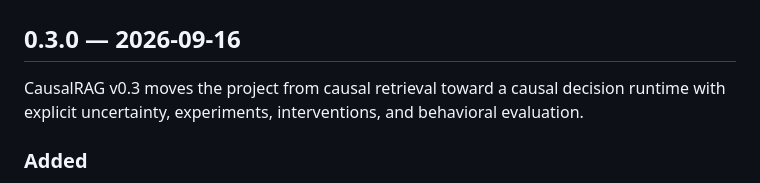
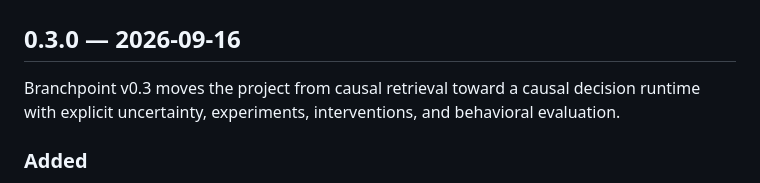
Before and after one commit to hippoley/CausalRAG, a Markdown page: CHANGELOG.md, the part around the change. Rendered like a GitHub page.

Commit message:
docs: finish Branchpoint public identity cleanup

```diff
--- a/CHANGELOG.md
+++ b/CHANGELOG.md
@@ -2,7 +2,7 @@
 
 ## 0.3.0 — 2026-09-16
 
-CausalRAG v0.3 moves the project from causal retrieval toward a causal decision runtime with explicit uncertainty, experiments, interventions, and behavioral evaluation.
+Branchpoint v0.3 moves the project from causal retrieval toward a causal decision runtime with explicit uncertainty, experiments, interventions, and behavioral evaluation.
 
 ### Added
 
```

....

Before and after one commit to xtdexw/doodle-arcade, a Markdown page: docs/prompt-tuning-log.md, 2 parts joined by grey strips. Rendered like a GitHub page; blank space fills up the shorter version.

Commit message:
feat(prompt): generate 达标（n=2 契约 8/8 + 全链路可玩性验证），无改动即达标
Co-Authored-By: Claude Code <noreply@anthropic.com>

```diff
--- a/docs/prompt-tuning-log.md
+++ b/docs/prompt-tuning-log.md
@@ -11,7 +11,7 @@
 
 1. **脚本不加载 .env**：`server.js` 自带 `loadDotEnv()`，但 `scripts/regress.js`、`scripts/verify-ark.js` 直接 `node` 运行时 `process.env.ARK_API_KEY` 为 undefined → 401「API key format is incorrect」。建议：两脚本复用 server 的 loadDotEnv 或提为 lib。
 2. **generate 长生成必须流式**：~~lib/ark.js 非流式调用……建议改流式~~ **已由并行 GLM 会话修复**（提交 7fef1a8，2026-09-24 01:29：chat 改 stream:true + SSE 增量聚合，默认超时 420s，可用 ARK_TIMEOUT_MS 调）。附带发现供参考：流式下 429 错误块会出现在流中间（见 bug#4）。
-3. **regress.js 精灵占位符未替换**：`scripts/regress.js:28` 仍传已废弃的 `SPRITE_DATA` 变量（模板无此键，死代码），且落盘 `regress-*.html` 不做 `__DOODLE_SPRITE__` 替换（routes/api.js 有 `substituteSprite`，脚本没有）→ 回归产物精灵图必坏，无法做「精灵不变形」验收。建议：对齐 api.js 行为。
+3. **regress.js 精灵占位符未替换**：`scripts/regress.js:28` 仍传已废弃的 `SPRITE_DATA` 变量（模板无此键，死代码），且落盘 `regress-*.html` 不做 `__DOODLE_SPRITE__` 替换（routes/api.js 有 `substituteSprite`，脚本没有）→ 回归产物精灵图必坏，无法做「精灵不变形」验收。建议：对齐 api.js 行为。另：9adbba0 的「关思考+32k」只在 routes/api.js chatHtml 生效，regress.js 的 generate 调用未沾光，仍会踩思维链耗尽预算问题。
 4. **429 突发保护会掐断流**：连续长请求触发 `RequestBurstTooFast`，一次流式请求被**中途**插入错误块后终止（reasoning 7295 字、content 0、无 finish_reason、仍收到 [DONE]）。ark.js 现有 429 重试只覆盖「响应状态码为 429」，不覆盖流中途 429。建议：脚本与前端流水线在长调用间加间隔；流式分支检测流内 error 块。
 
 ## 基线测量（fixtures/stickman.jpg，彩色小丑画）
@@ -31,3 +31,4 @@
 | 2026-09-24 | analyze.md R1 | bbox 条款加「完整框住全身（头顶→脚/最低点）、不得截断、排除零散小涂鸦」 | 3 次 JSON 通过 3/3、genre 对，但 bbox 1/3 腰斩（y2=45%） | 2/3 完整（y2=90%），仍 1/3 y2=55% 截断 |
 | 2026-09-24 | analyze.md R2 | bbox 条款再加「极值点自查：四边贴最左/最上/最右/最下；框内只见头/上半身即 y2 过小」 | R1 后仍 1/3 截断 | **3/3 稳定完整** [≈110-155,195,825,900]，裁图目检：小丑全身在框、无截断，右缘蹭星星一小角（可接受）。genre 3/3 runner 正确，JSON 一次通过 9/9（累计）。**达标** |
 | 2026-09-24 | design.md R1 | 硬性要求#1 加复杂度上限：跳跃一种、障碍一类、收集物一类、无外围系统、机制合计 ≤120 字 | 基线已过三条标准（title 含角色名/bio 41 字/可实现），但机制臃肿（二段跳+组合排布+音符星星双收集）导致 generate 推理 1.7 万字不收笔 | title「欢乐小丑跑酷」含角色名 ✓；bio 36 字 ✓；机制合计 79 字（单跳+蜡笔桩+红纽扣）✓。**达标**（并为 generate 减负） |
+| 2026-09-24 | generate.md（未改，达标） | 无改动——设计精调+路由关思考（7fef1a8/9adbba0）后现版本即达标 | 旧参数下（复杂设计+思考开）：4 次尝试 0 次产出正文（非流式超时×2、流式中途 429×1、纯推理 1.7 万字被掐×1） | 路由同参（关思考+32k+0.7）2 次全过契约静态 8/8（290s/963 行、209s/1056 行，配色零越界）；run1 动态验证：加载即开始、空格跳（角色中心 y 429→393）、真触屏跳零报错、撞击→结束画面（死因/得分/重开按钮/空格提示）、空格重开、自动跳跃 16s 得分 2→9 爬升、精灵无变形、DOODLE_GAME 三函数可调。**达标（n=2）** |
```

....

Report each line of the records that holds the word "prompt".

SOLVED PROBLEM:
Before and after one commit to xtdexw/doodle-arcade, a Markdown page: docs/prompt-tuning-log.md, 2 parts joined by grey strips. Rendered like a GitHub page; blank space fills up the shorter version.
feat(prompt): generate 达标（n=2 契约 8/8 + 全链路可玩性验证），无改动即达标
--- a/docs/prompt-tuning-log.md
+++ b/docs/prompt-tuning-log.md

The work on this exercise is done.